Exercise prompt
Keep the pictures out and restate every record exactly.

Input data
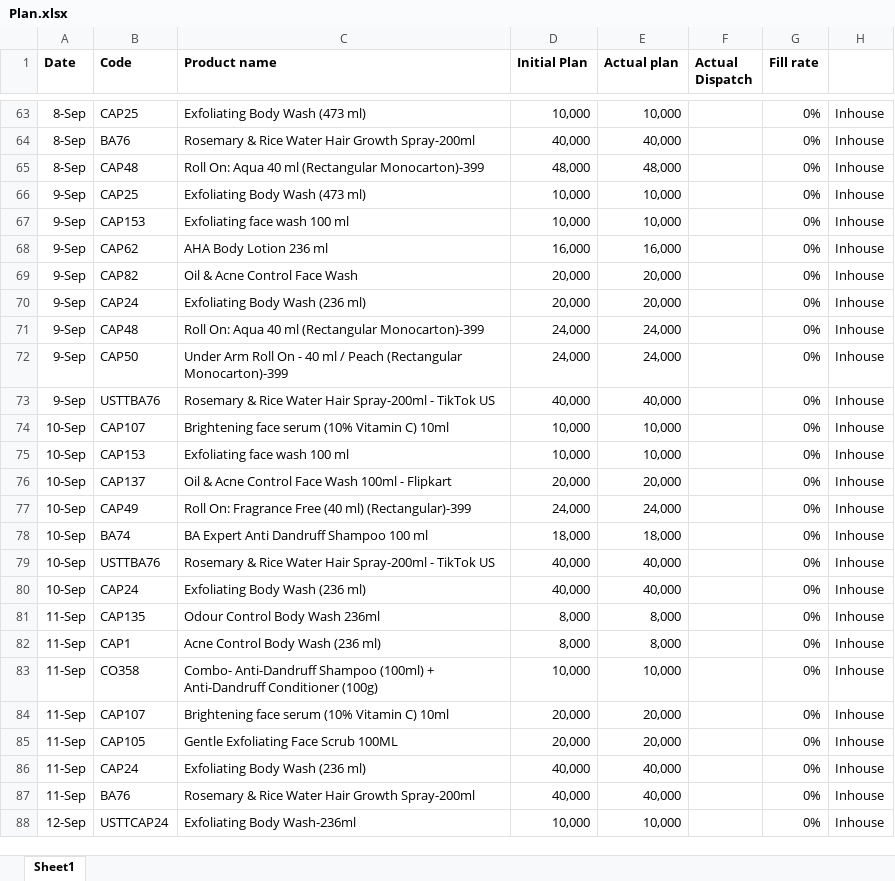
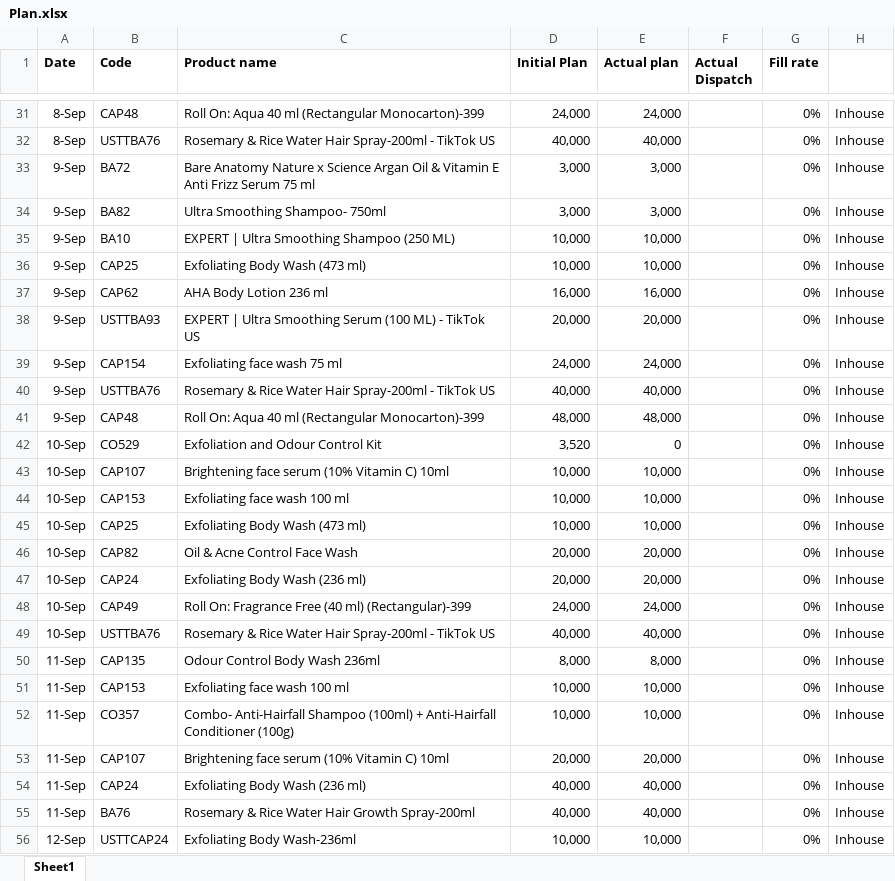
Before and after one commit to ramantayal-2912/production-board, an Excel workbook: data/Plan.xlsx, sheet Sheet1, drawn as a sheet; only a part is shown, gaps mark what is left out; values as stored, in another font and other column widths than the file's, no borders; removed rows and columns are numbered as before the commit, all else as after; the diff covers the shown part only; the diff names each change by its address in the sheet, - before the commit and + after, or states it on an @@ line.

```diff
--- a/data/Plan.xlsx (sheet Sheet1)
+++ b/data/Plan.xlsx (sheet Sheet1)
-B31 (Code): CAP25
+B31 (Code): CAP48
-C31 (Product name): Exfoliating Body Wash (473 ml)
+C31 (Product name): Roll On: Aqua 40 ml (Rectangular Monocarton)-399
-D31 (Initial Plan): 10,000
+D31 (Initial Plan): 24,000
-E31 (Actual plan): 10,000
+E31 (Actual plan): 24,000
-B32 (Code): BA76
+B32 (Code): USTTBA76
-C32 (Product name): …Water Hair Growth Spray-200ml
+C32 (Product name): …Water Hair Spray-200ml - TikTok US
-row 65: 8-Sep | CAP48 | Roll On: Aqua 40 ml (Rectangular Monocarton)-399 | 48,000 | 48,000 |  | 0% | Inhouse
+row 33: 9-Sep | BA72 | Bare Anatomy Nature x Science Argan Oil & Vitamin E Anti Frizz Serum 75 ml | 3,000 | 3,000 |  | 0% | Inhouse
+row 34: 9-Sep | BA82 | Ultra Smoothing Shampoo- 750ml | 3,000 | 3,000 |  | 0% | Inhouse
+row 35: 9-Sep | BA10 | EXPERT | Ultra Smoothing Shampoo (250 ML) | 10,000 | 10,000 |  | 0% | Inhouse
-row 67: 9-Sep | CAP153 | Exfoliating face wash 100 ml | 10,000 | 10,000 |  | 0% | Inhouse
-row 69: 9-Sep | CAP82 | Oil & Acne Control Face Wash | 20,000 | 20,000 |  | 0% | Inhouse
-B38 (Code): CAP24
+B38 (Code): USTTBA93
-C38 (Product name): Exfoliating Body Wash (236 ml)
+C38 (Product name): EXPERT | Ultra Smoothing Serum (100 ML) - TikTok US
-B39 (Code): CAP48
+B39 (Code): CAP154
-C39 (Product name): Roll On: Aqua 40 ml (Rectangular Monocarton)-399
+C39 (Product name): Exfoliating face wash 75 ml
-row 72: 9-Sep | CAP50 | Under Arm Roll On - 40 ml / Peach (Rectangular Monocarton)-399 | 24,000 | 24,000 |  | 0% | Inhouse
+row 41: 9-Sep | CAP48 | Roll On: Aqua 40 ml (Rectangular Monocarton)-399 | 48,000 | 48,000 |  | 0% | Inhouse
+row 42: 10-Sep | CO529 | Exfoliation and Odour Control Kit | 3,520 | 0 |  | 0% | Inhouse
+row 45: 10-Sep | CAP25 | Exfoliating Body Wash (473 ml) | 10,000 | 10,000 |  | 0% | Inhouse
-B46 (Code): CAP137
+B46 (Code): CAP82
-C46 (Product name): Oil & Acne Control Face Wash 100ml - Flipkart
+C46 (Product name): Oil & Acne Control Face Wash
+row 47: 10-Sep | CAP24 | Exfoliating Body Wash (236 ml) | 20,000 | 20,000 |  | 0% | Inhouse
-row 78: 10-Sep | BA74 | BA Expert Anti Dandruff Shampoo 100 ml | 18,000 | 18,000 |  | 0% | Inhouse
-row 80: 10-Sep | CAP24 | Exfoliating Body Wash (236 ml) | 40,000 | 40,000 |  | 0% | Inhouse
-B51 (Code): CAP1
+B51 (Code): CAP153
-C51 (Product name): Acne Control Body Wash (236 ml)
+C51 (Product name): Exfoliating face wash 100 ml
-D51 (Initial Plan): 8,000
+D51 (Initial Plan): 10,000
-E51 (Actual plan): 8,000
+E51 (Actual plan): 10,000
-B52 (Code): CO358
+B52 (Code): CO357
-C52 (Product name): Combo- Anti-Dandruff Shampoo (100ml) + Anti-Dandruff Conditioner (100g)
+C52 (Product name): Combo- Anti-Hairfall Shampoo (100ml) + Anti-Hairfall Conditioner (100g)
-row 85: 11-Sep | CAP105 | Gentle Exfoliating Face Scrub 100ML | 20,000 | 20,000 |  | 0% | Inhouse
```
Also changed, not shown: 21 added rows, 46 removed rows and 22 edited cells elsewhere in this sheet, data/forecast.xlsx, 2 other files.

Output of the task
Before and after one commit to ramantayal-2912/production-board, an Excel workbook: data/Plan.xlsx, sheet Sheet1, drawn as a sheet; only a part is shown, gaps mark what is left out; values as stored, in another font and other column widths than the file's, no borders; removed rows and columns are numbered as before the commit, all else as after; the diff covers the shown part only; the diff names each change by its address in the sheet, - before the commit and + after, or states it on an @@ line.

```diff
--- a/data/Plan.xlsx (sheet Sheet1)
+++ b/data/Plan.xlsx (sheet Sheet1)
-B31 (Code): CAP25
+B31 (Code): CAP48
-C31 (Product name): Exfoliating Body Wash (473 ml)
+C31 (Product name): Roll On: Aqua 40 ml (Rectangular Monocarton)-399
-D31 (Initial Plan): 10,000
+D31 (Initial Plan): 24,000
-E31 (Actual plan): 10,000
+E31 (Actual plan): 24,000
-B32 (Code): BA76
+B32 (Code): USTTBA76
-C32 (Product name): …Water Hair Growth Spray-200ml
+C32 (Product name): …Water Hair Spray-200ml - TikTok US
-row 65: 8-Sep | CAP48 | Roll On: Aqua 40 ml (Rectangular Monocarton)-399 | 48,000 | 48,000 |  | 0% | Inhouse
+row 33: 9-Sep | BA72 | Bare Anatomy Nature x Science Argan Oil & Vitamin E Anti Frizz Serum 75 ml | 3,000 | 3,000 |  | 0% | Inhouse
+row 34: 9-Sep | BA82 | Ultra Smoothing Shampoo- 750ml | 3,000 | 3,000 |  | 0% | Inhouse
+row 35: 9-Sep | BA10 | EXPERT | Ultra Smoothing Shampoo (250 ML) | 10,000 | 10,000 |  | 0% | Inhouse
-row 67: 9-Sep | CAP153 | Exfoliating face wash 100 ml | 10,000 | 10,000 |  | 0% | Inhouse
-row 69: 9-Sep | CAP82 | Oil & Acne Control Face Wash | 20,000 | 20,000 |  | 0% | Inhouse
-B38 (Code): CAP24
+B38 (Code): USTTBA93
-C38 (Product name): Exfoliating Body Wash (236 ml)
+C38 (Product name): EXPERT | Ultra Smoothing Serum (100 ML) - TikTok US
-B39 (Code): CAP48
+B39 (Code): CAP154
-C39 (Product name): Roll On: Aqua 40 ml (Rectangular Monocarton)-399
+C39 (Product name): Exfoliating face wash 75 ml
-row 72: 9-Sep | CAP50 | Under Arm Roll On - 40 ml / Peach (Rectangular Monocarton)-399 | 24,000 | 24,000 |  | 0% | Inhouse
+row 41: 9-Sep | CAP48 | Roll On: Aqua 40 ml (Rectangular Monocarton)-399 | 48,000 | 48,000 |  | 0% | Inhouse
+row 42: 10-Sep | CO529 | Exfoliation and Odour Control Kit | 3,520 | 0 |  | 0% | Inhouse
+row 45: 10-Sep | CAP25 | Exfoliating Body Wash (473 ml) | 10,000 | 10,000 |  | 0% | Inhouse
-B46 (Code): CAP137
+B46 (Code): CAP82
-C46 (Product name): Oil & Acne Control Face Wash 100ml - Flipkart
+C46 (Product name): Oil & Acne Control Face Wash
+row 47: 10-Sep | CAP24 | Exfoliating Body Wash (236 ml) | 20,000 | 20,000 |  | 0% | Inhouse
-row 78: 10-Sep | BA74 | BA Expert Anti Dandruff Shampoo 100 ml | 18,000 | 18,000 |  | 0% | Inhouse
-row 80: 10-Sep | CAP24 | Exfoliating Body Wash (236 ml) | 40,000 | 40,000 |  | 0% | Inhouse
-B51 (Code): CAP1
+B51 (Code): CAP153
-C51 (Product name): Acne Control Body Wash (236 ml)
+C51 (Product name): Exfoliating face wash 100 ml
-D51 (Initial Plan): 8,000
+D51 (Initial Plan): 10,000
-E51 (Actual plan): 8,000
+E51 (Actual plan): 10,000
-B52 (Code): CO358
+B52 (Code): CO357
-C52 (Product name): Combo- Anti-Dandruff Shampoo (100ml) + Anti-Dandruff Conditioner (100g)
+C52 (Product name): Combo- Anti-Hairfall Shampoo (100ml) + Anti-Hairfall Conditioner (100g)
-row 85: 11-Sep | CAP105 | Gentle Exfoliating Face Scrub 100ML | 20,000 | 20,000 |  | 0% | Inhouse
```
Also changed, not shown: 21 added rows, 46 removed rows and 22 edited cells elsewhere in this sheet, data/forecast.xlsx, 2 other files.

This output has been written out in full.